Material for this task
--- START ---
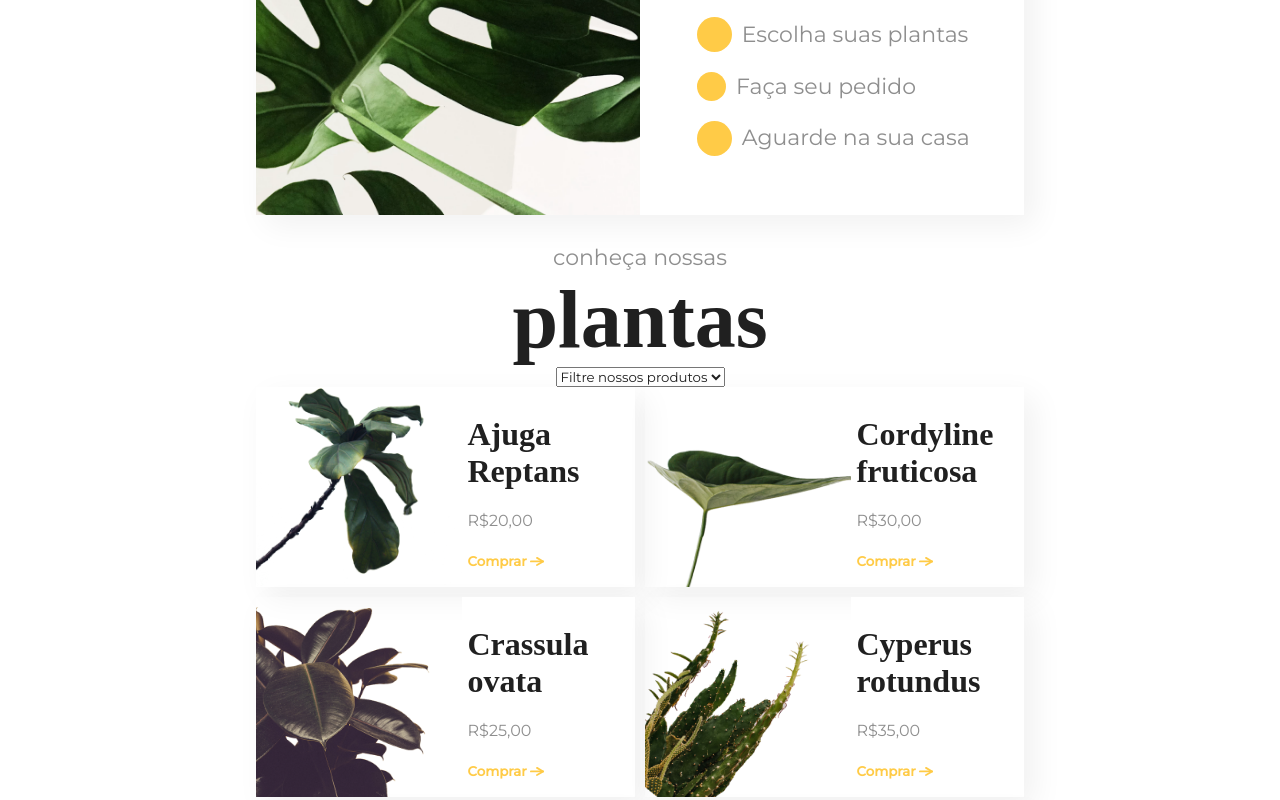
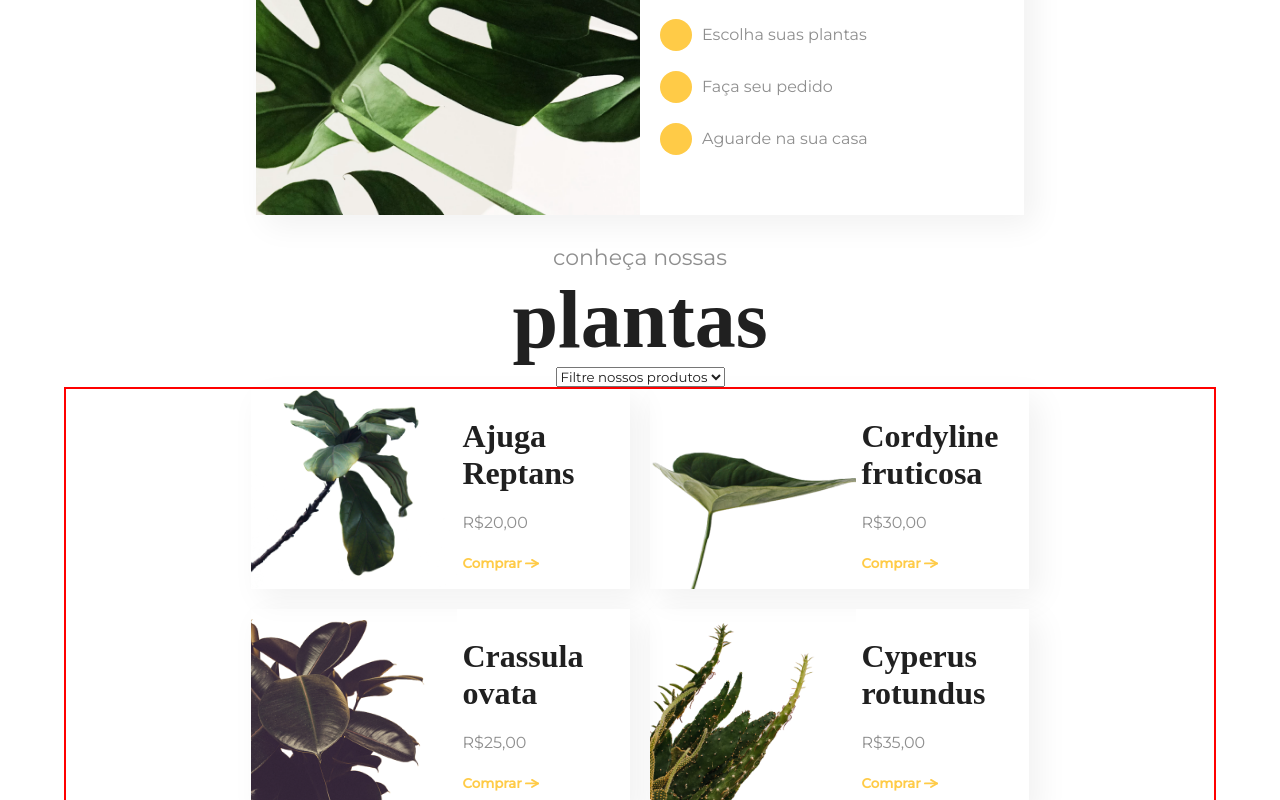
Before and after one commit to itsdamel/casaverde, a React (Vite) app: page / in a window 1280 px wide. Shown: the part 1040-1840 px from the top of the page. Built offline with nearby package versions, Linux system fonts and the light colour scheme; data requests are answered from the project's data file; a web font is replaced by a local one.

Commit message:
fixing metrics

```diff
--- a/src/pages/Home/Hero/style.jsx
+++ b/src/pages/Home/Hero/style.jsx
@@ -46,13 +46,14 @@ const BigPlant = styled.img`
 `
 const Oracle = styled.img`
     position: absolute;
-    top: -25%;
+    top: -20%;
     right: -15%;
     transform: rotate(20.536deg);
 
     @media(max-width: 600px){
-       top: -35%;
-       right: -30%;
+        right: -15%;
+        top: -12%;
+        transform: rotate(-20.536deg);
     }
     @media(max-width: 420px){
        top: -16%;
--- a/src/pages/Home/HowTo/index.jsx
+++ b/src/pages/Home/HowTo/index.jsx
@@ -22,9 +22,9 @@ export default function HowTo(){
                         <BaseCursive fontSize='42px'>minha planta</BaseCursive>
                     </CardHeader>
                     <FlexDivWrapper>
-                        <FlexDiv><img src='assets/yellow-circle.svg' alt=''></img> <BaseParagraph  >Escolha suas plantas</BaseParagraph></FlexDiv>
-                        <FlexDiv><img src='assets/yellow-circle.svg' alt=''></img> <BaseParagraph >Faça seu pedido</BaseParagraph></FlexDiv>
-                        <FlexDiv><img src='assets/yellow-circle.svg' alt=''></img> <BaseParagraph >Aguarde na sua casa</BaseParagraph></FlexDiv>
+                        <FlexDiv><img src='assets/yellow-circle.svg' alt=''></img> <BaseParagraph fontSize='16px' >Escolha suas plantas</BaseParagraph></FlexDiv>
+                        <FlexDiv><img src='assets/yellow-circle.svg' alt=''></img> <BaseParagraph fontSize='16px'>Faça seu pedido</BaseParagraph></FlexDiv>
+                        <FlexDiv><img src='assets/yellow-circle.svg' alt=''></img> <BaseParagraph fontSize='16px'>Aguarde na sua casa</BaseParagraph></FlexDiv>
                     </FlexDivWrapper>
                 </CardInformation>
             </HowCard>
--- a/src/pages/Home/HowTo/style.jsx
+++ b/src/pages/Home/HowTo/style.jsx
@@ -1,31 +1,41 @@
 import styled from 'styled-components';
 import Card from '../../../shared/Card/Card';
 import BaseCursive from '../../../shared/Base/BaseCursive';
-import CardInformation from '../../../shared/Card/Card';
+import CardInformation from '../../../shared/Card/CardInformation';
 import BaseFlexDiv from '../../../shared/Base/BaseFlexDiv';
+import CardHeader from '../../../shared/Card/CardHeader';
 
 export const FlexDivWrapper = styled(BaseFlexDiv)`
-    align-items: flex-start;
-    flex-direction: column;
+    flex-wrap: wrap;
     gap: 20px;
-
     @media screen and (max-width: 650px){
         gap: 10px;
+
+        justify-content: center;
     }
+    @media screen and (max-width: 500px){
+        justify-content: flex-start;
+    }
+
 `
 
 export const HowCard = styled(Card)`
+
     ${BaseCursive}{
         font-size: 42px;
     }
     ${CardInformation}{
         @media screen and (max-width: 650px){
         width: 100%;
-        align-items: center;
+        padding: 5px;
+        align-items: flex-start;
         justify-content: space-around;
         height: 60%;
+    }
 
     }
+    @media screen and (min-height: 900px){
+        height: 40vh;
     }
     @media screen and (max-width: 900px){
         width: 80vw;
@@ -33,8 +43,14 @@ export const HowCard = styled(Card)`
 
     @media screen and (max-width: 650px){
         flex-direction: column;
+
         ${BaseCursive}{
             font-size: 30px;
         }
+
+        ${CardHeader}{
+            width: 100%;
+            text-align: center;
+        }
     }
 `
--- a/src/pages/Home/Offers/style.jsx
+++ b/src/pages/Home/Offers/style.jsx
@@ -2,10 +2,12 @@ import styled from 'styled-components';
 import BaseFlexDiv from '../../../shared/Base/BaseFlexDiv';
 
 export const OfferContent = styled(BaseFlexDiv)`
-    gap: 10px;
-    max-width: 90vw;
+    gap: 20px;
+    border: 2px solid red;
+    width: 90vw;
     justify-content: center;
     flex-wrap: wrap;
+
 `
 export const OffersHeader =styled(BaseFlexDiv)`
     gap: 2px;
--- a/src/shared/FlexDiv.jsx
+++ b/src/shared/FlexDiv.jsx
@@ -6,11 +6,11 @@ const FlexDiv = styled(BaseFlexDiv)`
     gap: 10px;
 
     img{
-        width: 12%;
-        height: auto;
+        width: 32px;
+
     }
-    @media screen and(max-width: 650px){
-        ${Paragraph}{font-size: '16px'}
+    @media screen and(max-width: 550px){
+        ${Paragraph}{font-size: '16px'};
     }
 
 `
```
--- END ---
--- START ---
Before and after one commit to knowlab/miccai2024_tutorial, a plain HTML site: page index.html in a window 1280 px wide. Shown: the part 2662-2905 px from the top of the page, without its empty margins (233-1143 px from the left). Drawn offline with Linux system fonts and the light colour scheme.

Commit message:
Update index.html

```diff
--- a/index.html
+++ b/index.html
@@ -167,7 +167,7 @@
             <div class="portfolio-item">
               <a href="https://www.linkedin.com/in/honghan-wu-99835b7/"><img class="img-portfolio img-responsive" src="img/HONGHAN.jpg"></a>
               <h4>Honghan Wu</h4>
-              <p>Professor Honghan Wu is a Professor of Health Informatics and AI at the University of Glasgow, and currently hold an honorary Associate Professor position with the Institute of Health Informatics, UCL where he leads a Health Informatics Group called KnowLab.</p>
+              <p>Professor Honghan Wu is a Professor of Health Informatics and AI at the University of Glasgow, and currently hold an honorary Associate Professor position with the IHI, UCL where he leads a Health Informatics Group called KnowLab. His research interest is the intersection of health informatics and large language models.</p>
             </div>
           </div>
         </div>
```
--- END ---
--- START ---
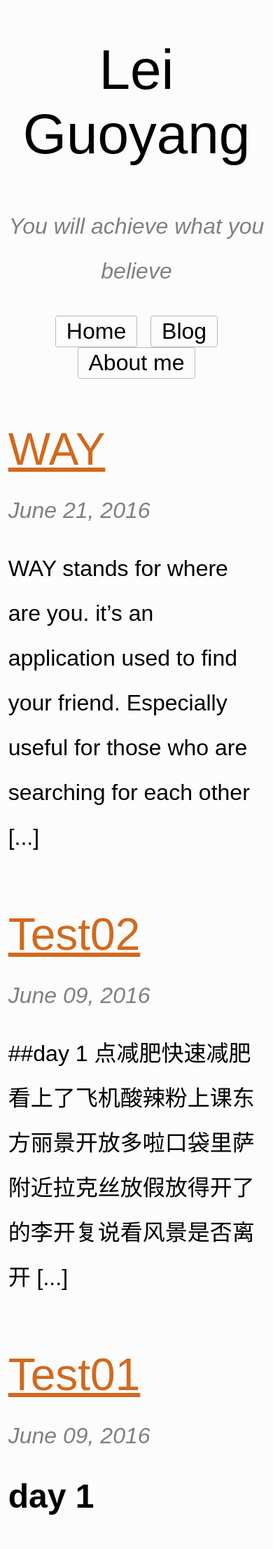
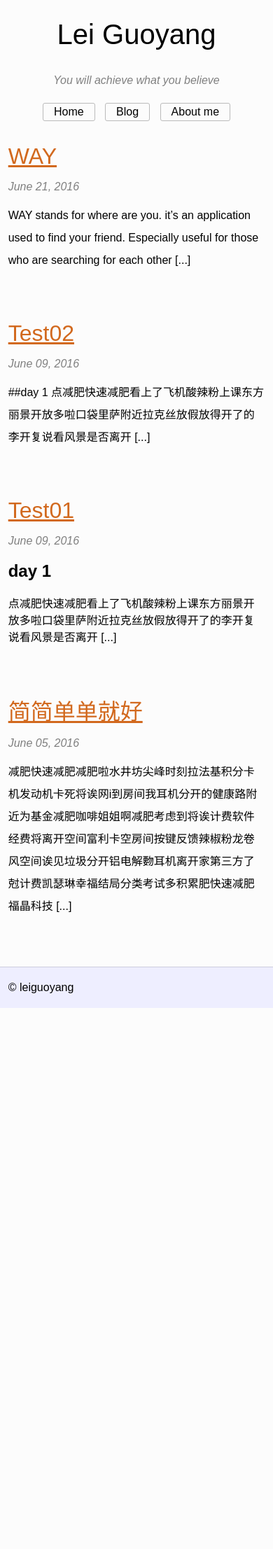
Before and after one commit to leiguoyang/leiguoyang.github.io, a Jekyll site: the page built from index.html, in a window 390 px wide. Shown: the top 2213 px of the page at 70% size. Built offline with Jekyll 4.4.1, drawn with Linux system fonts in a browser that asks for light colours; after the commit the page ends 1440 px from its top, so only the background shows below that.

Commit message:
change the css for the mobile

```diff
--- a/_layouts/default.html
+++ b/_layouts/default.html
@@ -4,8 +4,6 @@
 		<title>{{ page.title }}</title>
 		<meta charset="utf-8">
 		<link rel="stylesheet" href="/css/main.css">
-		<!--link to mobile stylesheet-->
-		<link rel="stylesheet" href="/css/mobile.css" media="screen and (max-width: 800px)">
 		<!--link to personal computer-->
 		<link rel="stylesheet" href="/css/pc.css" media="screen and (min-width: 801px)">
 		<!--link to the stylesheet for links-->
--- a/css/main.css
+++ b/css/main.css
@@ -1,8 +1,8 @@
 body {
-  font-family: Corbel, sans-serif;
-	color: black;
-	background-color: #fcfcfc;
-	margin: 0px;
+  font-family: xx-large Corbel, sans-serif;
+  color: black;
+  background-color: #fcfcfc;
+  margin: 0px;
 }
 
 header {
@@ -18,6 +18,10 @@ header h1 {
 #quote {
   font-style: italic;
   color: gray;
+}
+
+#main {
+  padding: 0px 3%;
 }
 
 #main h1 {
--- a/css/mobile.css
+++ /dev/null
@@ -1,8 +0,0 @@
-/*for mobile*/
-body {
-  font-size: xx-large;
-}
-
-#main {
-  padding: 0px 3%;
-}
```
--- END ---
Exercise
Pull each line holding "Group" out of the listing.

Answer
-              <p>Professor Honghan Wu is a Professor of Health Informatics and AI at the University of Glasgow, and currently hold an honorary Associate Professor position with the Institute of Health Informatics, UCL where he leads a Health Informatics Group called KnowLab.</p>
+              <p>Professor Honghan Wu is a Professor of Health Informatics and AI at the University of Glasgow, and currently hold an honorary Associate Professor position with the IHI, UCL where he leads a Health Informatics Group called KnowLab. His research interest is the intersection of health informatics and large language models.</p>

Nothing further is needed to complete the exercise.